The first stop on our recent trip to Italy with Le Marche. We landed in Ancona on a drab, dull Friday morning and headed to the hills of Cupramontana to catch up with Corrado and Valeria at La Distesa. Corrado hasn’t always been a winemaker, he studied and worked in Milano for many years, before packing it in to return home and do what he loved in 1996. After a few years getting to know the land, he made his first wine in 1999.
We caught the guys at the end of a long, slow and ultimately very difficult harvest in which the local authorities took an unprecedented step in allowing organic producers to spray more than their rules usually allow. Corrado didn’t and lost plenty of grapes, but what remained was of pristine quality. After a great lunch of salumi, cheese and ravioli in their farmhouse we set off to see their vineyards in San Michele.
Corrado explained that you can make Verdicchio dei Castelli di Jesi from any of about 30 villages in the area, except of course Jesi itself! For the last few years he hasn’t bothered seeking certification for the Terre Silvate bottling, avoiding getting into the politics to concentrate on making what he deems to be a good wine.
Pointing to the castles dotting the landscape, he explained that Le Marche is almost the opposite of France, as here the towns sit on the top of hills with the vineyards spanning the lower slopes. For this reason he always seeks higher plots with a good exposition.
The vineyard in San Michele is 350 metres above sea level and exposed full south. It has compact, poor soils that are littered with marine deposits. The area around Cupramontana used to be a sea and Corrado thinks the salty note one finds in the best examples of Verdicchio come from this. The new parts of the vineyard are planted in Albarello as Corrado believes in this time of global warming it can force the plant to produce less, yielding more concentrated and complex fruit.
We then headed into the cantina to taste. Corrado’s grandfather bought the building in the early 1900′s and it was an old-school yet pretty cool set up, the whole thing full of these massive old concrete vats that are still in use for fermentation and ageing today.
We tried for the first time Corrado’s sfuso, which is made up of the pressings from the three whites and the fruit that doesn’t make it into the Terre Silvate. Crisp, nutty and cloudy, what it lacks in complexity it makes up for in charm and sheer drinkability. It’s an absolute no-brainer but understandably most goes to thirsty locals who arrive in packs to get their fill when it is ready. We’ll do our best to get a little of the 2014 to the UK next year.
Another highlight was a 2013 Gli Eremi from vat. This is their single vineyard, old vine Verdicchio and it was positively shimmering, a really expressive wine from what Corrado says is a classic year. We then took a look at a few of the wines in the making from this year.

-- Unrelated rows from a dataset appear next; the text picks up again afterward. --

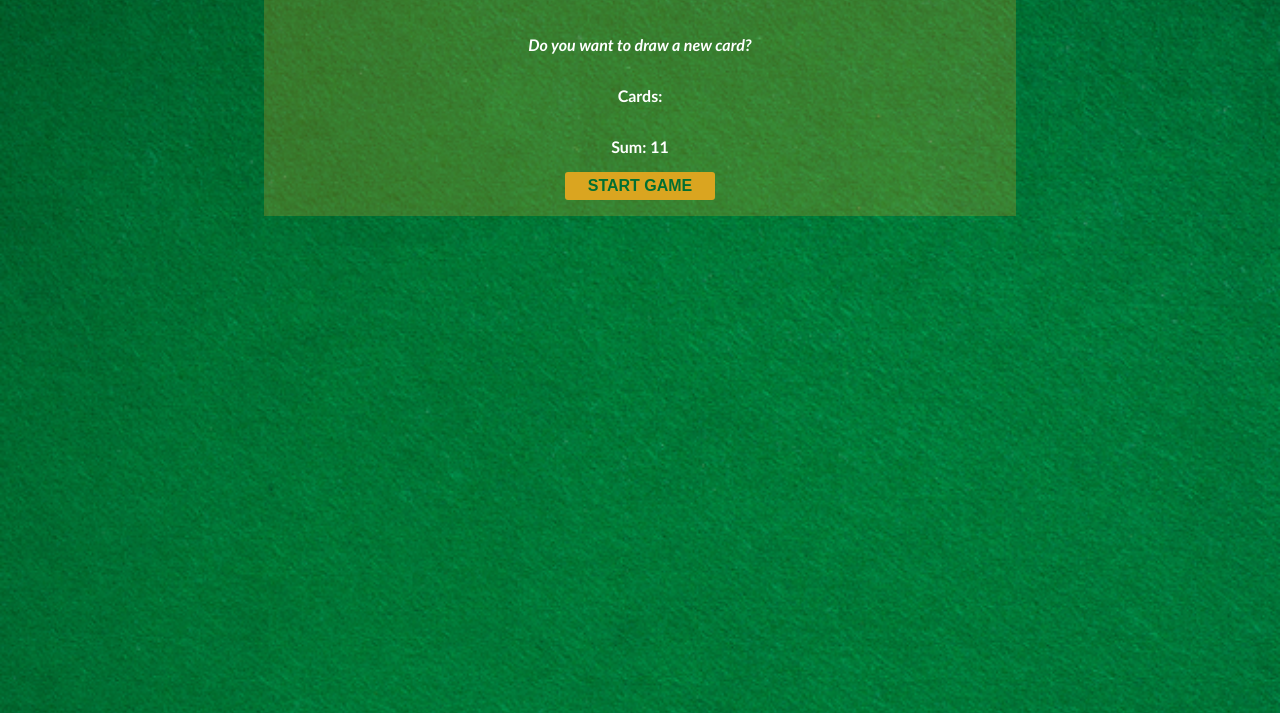
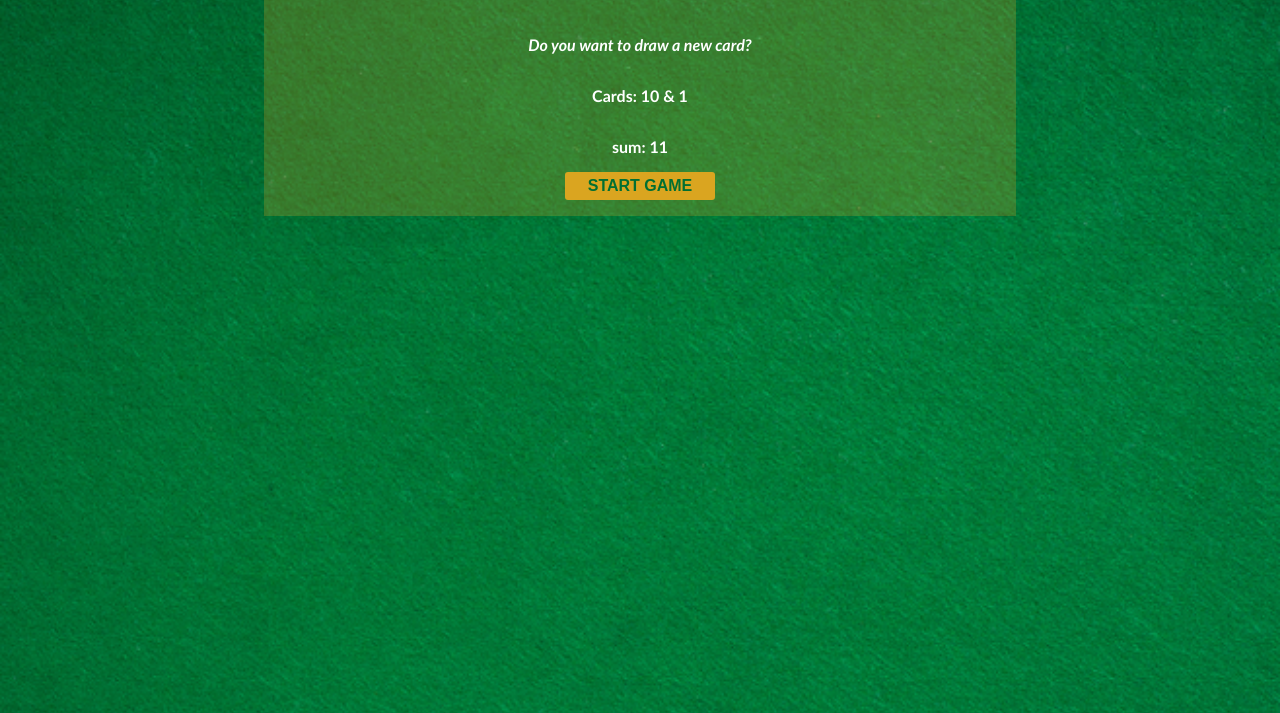
Before and after one commit to zoethesullivan/poker_game, a plain HTML site: page html.html in a window 1280 px wide. Both pictures are taken after a click on the button "START GAME". Shown: the part 87-800 px from the top of the page. Drawn offline with Linux system fonts and the light colour scheme.

Commit message:
add cards-el to html and JS

```diff
--- a/html.html
+++ b/html.html
@@ -8,7 +8,7 @@
     <div id="game">
       <h1>Blackjack</h1>
       <p id="message-el">Want to play a round?</p>
-      <p>Cards:</p>
+      <p id="cards-el">Cards:</p>
       <p id="sum-el">Sum:</p>
       <script src="js.js"></script>
       <button onclick="startGame()">START GAME</button>
--- a/js.js
+++ b/js.js
@@ -7,10 +7,11 @@ let message = ""
 
 let messageEl = document.getElementById('message-el')
 let sumEl = document.getElementById('sum-el')
-console.log(sumEl)
+let cardsEl = document.getElementById('cards-el')
 
 function startGame() {
-
+  cardsEl.textContent = "Cards: " + firstCard + " & " + secondCard
+  sumEl.textContent = "sum: " + sum
   if (sum <= 20) {
     message = "Do you want to draw a new card?"
   } else if (sum === 21) {
@@ -20,6 +21,5 @@ function startGame() {
     message = "Busted!"
     isAlive = false
   }
-  sumEl.textContent += " " + sum
   messageEl.textContent = message
 }
```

What was most surprising about this lot was just how pristine and clean they were. While some were still fizzing with the buzz of fermentation, everything we tasted was fresh and detailed, remarkably composed for wines that had still been grapes on the vine a matter of weeks ago. Before heading home for a quick snooze before dinner showed us the setup for making his solera wine, outside exposed to the elements, he’s been playing around with this since 1999 and the results are a wine deep, nutty and saline.
That evening we headed to a local trattoria and ate very well indeed. A simple dish of gnocchi with tomatoes, some excellent tagliatelle with duck ragu and plates of rabbit in the style of porchetta, heady with wild fennel, which really stole the show. To wash them down Corrado went deep into his cellar, and we were lucky enough to try a 2001 Terre Silvate, which was of course amongst the first La Distesa wines made. In drinking this alongside a 2007 and the current release 2013 we were able to track not only the evolution of his winemaking but also the ability the Verdicchio grape has to age.
A 2010 Gli Eremi was in splendid form and it confirmed our impression of the 2012 and 2013 vintages of the wine tasted earlier in the day and Corrado’s note that it is only after a couple of years that his wines truly begin to sing. We look forward to the 2012 arriving in the new year, compact and mineral, it will be great to follow it over the coming months.
Our time in Le Marche was short and sweet, but we look forward to welcoming Corrado and Valeria to London in the new year to introduce them to you all.